The maps in the PA schoolbooks prove that Palestine stretches throughout the entire territory of the Land of Israel, with no trace of the State of Israel. On the right: A map of Palestine (Social Studies, Grade 6, Part 1 (2019) p. 57). The Jewish cities in the State of Israel, including Tel Aviv, are absent from the map (Jaffa appears there). On the left: “…I will color the map of my homeland with the colors of the Palestinian flag” (National and Life Education, Grade 2, Part 1 (2019) p. 8)
Other publications by the Meir Amit Intelligence and Terror Information Center dealing with the Palestinian schoolbooks
  • “Jews, Israel and the Conflict in Teachers’ Guides Issued by the Palestinian Authority’s Ministry of Education”, by Dr. Arnon Groiss (February 3, 2010).
  • “The Attitude to Jews, Israel and Peace in the Palestinian Authority’s Schoolbooks for Grade 11, 12 Published in the Years 2017-18”, by Dr. Arnon Groiss (October 11, 2018).
  • “Schoolbooks of the Palestinian Authority: The Attitude to Jews, Israel and Peace (Completion and update, June 2018)” by Dr. Arnon Groiss.
  • Schoolbooks of the Palestinian Authority: The Attitude to Jews, Israel and Peace (December 26, 2017)”, by Dr, Arnon Groiss and Dr. Ronni Shaked.
  • “On a research conducted by a German institute on schoolbooks of the Palestinian Authority”, by Brigadier-General (ret.) Amos Gilboa (April 20, 2016)
  • “The examination of Palestinian schoolbooks reveals the continued denial of Israel’s right to exist and the fostering of the violent struggle against it”, by Noa Meridor (March 7, 2006).
Dr. Arnon Groiss, Researcher of the Palestinian Schoolbooks

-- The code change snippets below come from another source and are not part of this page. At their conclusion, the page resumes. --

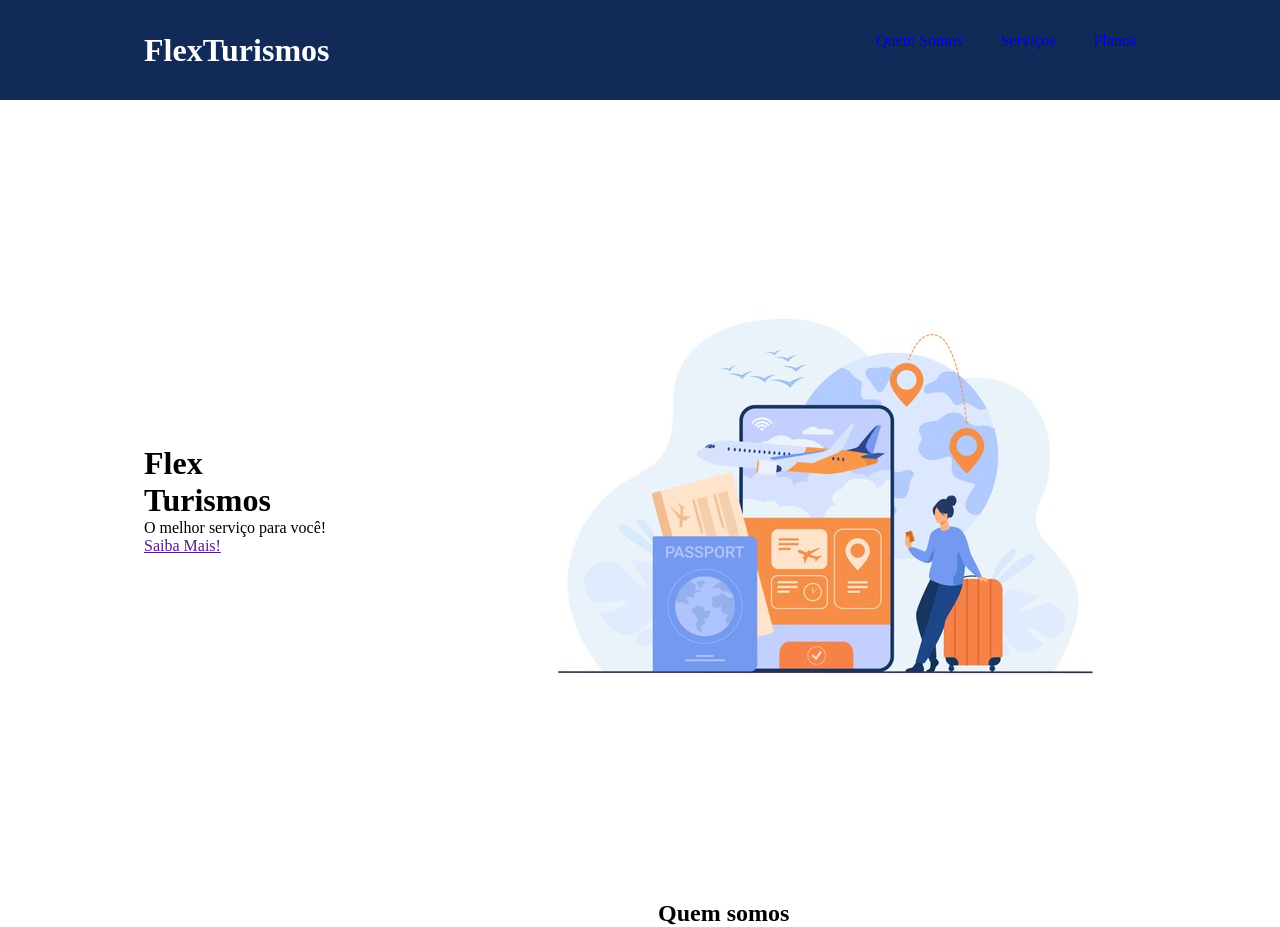
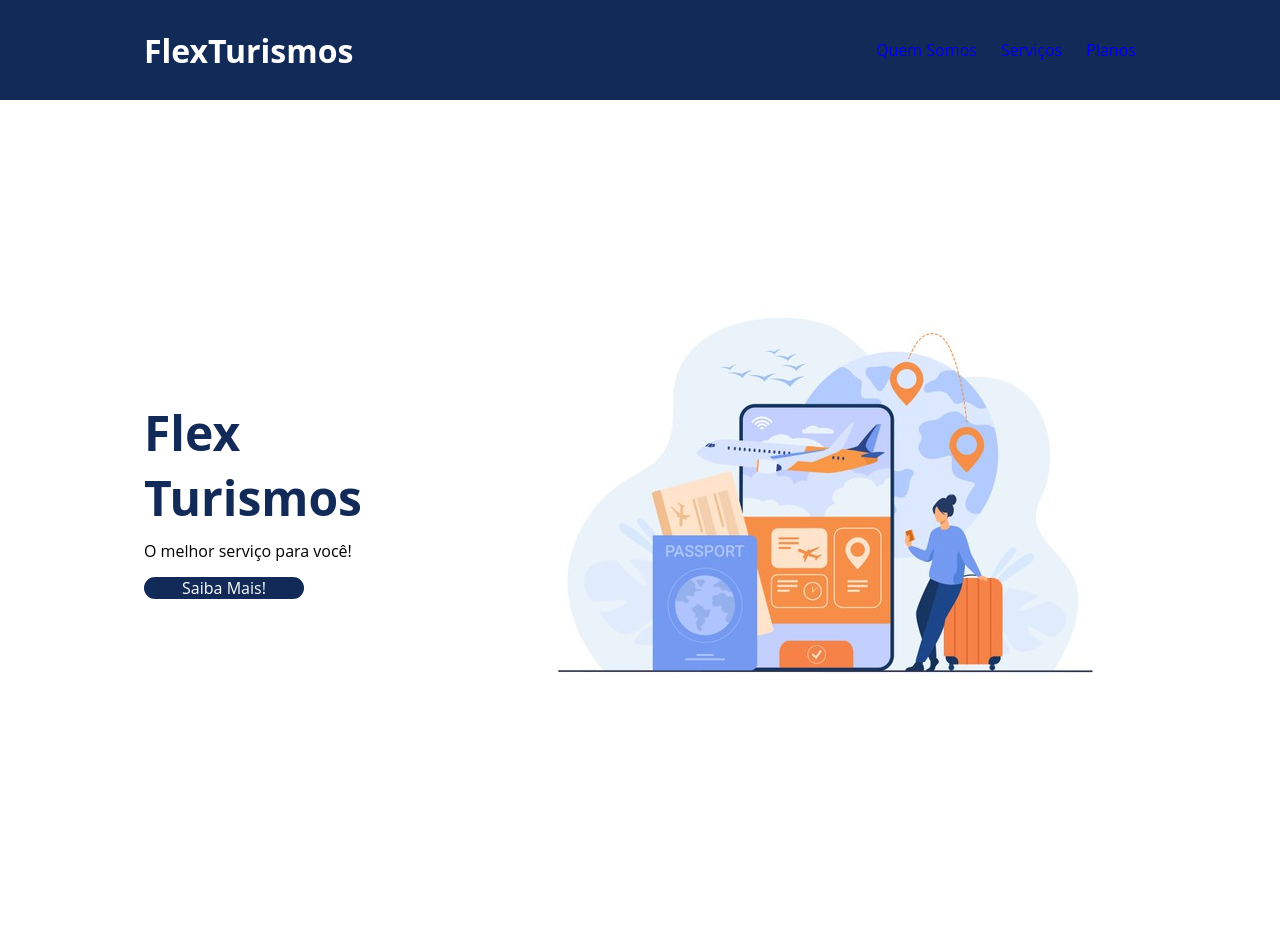
Before and after one commit to ReinaldoARamos/Flex_Turismos, a plain HTML site: page index.html in a window 1280 px wide. Shown: the top 927 px of the page. Drawn offline with Linux system fonts and the light colour scheme.

Commit message:
ajustando o texto de apresentação e colocando um content before pra criar a barrinha, pra ussi usei muiuto margem

```diff
--- a/index.html
+++ b/index.html
@@ -20,7 +20,7 @@
     </header>
 
     <div class="flex-container present">
-        <div >
+        <div class="presentation-text" >
             <div><h1>Flex <br>Turismos</h1></div>
             <p>O melhor serviço para você!</p>
             <a href="">Saiba Mais!</a>
@@ -31,7 +31,7 @@
         </div>
     </div>
 
-    <div class="flex-container">
+    <div class="flex-container" id="quem-somos">
         <div    >
             <img src="./images/1-quem-somos.png" alt="balcão de atendimento">
         </div>
--- a/style.css
+++ b/style.css
@@ -1,7 +1,7 @@
     *{
         margin:0;
         padding: 0;
-    font-family: 'sans-serif'
+        font-family: 'Open Sans'
     }
 
     ul{
@@ -34,6 +34,7 @@ header .list-itens{
         max-width: 260px;
         width: 100%;
         justify-content: space-between;
+        align-items: center;
     }
 
     header .menu{
@@ -45,3 +46,46 @@ header .menu{
         align-items: center;
         justify-content: space-between;
     }
+
+    .present .presentation-text{
+        min-height: 200px;
+
+    }
+
+    .present h1{
+        color: #122A57;
+        font-size: 48px;
+        margin-bottom: 10px;
+
+    }
+    .presentation-text a {
+        margin-top: 15px;
+        color: white;
+        border-radius: 30px;
+        width: 160px;
+    display: block;
+        background-color: #122A57;
+        text-align: center;
+        text-decoration: none   ;
+    }
+
+    #quem-somos {
+        align-items: center;
+        justify-content: space-between;
+    }
+
+    #quem-somos h2 {
+        font-size: 32px;
+        color: #122A57;
+        display: flex;
+        margin-bottom: 20px;
+    }
+
+    #quem-somos h2::before {
+        content: "";
+        height: 50px;
+        width: 5px;
+        margin-right: 5px;
+        background-color: #122A57;
+        position: relative;
+    }
```
Lines whose indentation alone changed are shown as unchanged.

  • Dr. Arnon Groiss is an expert in Middle Eastern affairs holding a Ph.D. degree in this field from Princeton University’s Dept. of Near Eastern Studies, as well as an MPA degree from Harvard University. He is a retired journalist who worked 42 years in the Voice of Israel Arabic radio station, where he acquired additional experience in the field of Middle Eastern affairs. Since 2000, he has studied the attitude to the “other” and to peace in various Middle Eastern curricula and authored many reports dealing with this subject, having examined over a thousand schoolbooks and teachers’ guides. During the last five years Dr. Groiss has focused on the schoolbooks issued by the Palestinian Authority.

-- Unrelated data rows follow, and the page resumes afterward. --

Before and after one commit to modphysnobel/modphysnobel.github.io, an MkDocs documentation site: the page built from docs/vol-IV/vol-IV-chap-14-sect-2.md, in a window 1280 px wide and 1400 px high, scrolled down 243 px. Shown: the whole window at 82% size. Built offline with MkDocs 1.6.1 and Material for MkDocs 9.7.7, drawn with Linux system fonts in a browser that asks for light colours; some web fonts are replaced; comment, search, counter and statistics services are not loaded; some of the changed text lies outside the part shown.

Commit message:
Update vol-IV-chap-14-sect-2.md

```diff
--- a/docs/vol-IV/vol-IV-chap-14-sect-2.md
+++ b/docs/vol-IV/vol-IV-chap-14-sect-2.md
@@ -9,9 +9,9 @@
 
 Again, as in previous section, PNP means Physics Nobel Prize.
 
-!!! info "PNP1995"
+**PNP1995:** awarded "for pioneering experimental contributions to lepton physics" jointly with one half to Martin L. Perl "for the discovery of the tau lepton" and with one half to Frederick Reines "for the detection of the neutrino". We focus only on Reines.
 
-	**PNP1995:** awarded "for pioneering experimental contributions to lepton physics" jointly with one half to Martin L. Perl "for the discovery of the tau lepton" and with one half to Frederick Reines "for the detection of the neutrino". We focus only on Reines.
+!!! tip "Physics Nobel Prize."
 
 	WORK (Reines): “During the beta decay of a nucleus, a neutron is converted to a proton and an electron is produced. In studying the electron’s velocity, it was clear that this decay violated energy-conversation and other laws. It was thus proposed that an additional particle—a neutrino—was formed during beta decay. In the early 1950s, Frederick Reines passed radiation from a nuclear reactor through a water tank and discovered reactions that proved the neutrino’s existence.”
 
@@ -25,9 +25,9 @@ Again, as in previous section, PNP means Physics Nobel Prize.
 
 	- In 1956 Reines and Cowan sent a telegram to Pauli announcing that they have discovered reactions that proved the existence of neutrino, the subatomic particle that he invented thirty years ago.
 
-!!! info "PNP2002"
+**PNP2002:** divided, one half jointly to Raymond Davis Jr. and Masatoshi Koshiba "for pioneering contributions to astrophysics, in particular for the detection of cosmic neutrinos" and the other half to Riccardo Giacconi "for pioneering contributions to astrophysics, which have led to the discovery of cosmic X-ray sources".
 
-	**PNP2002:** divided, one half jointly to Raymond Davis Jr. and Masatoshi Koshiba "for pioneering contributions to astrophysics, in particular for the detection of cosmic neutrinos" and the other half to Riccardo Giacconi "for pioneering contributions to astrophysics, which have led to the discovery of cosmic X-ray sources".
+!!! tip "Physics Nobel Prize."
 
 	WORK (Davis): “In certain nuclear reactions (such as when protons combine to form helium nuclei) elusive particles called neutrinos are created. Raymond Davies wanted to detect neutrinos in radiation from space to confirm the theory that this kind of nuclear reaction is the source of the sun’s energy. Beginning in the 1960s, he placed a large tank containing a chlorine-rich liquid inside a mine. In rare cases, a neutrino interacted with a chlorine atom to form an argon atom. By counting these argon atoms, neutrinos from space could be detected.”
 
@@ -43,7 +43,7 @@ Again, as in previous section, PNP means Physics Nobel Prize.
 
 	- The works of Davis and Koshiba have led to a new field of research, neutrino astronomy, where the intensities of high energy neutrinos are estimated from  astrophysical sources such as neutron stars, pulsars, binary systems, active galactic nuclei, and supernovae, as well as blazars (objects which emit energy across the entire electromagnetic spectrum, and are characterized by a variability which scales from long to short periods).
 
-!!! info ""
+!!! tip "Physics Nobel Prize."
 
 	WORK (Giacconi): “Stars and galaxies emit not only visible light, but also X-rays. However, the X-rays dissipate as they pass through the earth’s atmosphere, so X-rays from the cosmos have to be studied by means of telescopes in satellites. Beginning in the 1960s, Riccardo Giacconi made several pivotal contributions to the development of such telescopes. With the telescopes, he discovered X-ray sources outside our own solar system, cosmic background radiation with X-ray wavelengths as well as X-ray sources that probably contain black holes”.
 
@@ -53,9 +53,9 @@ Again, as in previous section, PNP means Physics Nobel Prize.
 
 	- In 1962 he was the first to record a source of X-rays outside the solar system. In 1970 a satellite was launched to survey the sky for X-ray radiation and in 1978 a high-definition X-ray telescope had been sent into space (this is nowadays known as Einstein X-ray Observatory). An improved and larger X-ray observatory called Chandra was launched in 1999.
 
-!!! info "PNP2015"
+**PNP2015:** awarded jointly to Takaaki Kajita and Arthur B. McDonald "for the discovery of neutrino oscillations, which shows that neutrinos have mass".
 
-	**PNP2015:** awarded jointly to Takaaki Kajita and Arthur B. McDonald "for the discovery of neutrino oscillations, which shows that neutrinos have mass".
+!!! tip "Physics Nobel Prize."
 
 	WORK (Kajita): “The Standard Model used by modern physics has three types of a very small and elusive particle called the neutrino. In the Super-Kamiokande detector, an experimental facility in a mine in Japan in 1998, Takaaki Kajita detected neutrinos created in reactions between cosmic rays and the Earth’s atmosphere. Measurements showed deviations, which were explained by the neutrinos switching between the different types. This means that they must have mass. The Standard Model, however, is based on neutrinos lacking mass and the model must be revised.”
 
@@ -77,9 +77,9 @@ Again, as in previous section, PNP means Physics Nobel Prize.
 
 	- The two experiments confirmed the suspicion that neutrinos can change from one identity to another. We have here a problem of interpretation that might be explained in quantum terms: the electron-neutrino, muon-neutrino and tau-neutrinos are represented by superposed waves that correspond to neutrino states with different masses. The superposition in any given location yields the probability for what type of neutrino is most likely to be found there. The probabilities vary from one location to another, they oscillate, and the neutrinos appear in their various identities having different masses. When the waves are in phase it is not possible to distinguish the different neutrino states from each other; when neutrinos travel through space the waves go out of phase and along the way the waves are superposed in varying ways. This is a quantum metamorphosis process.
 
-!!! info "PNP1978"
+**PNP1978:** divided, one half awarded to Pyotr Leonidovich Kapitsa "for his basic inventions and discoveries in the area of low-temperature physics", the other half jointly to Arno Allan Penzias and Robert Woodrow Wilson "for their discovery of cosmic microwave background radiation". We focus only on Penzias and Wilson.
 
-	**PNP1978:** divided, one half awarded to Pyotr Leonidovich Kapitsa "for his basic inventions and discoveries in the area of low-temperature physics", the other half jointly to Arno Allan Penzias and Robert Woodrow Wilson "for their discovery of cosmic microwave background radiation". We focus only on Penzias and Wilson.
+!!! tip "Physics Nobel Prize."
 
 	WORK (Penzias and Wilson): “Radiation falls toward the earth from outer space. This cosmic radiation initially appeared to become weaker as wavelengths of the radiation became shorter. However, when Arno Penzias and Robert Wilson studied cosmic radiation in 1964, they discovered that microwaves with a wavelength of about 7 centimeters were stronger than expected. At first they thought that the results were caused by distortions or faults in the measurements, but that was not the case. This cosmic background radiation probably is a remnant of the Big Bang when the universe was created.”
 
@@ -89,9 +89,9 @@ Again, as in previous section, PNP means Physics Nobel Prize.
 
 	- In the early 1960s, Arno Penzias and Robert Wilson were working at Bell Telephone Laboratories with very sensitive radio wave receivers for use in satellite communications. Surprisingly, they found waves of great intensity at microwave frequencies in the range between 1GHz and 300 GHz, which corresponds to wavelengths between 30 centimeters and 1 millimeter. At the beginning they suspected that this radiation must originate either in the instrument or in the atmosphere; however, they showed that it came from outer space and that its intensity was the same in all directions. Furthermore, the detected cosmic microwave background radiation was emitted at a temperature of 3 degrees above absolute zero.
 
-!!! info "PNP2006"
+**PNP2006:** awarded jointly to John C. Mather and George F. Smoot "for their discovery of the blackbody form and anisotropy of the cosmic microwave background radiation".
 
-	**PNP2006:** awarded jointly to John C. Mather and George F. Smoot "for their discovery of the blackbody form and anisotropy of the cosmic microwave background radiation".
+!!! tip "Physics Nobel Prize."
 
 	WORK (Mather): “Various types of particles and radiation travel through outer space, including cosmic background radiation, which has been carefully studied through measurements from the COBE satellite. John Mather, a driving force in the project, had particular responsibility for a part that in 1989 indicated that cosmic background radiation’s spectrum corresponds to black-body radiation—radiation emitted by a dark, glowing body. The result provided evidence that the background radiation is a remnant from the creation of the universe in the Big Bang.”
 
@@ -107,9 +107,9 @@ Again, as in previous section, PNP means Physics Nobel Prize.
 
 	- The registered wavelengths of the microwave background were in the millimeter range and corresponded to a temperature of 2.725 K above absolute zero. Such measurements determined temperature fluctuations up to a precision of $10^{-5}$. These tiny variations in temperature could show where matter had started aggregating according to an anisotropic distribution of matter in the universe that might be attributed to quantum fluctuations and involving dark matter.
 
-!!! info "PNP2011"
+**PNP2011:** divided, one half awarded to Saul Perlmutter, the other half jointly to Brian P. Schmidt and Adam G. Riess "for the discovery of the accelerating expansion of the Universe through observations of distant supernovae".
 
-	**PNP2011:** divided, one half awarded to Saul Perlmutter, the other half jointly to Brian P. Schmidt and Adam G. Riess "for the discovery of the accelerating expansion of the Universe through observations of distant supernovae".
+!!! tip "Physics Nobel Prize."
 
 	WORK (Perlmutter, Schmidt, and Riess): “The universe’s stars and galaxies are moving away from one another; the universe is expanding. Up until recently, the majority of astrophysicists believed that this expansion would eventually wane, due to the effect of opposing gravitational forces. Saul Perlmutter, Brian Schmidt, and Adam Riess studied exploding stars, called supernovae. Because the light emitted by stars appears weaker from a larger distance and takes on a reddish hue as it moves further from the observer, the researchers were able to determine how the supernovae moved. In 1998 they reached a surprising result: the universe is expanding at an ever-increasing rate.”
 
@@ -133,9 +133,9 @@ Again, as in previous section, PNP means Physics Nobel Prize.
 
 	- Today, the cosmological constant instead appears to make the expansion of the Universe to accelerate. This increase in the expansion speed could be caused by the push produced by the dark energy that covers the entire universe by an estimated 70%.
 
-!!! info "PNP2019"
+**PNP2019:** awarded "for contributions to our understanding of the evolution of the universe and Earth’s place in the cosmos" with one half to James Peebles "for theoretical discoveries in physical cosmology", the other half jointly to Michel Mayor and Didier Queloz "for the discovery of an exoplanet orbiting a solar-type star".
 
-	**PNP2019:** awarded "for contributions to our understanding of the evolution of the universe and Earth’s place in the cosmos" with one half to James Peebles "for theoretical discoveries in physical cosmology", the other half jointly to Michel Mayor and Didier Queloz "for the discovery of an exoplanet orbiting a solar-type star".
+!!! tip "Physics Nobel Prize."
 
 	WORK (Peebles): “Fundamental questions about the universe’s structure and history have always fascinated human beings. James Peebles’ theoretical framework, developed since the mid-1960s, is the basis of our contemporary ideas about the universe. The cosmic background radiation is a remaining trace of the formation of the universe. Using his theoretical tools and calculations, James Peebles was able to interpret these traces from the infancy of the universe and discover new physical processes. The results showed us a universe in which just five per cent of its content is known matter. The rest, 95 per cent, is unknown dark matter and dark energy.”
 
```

  • Dr. Groiss has presented his findings to policy makers at the United Nations, the United States Congress, the European Parliament, the British House of Commons, the French Assemblée nationale, the Canadian and Swedish Parliaments and the Israeli Knesset, as well as to people of the press and at various research institutes.
The Study Construction
  • The study includes three chapters:
    • Chapter One: De-legitimization of Israel’s existence in the Palestinian schoolbooks.
    • Chapter Two: Demonization of the State of Israel and the Jews in the Palestinian schoolbooks.
    • Chapter Three: Education for a violent struggle for the liberation of the Land of Israel (Palestine) in the Palestinian schoolbooks.
  • The two appendices:
    • Appendix A: List of sources quoted in the study.
    • Appendix B: UNESCO principles regarding education for peace and tolerance.

[1] See, for example, the document by the Information Center dated February 17, 2020: "Abu Mazen's speech at the UN Security Council: Rhetoric vis-à-vis Reality". 

Full document in PDF format

Back to "Tel Aviv University"Send Response
Top Page
    Developed by Sitebank & Powered by Blueweb Internet Services
    Visitors: 255702155Send to FriendAdd To FavoritesMake It HomepagePrint version
    blueweb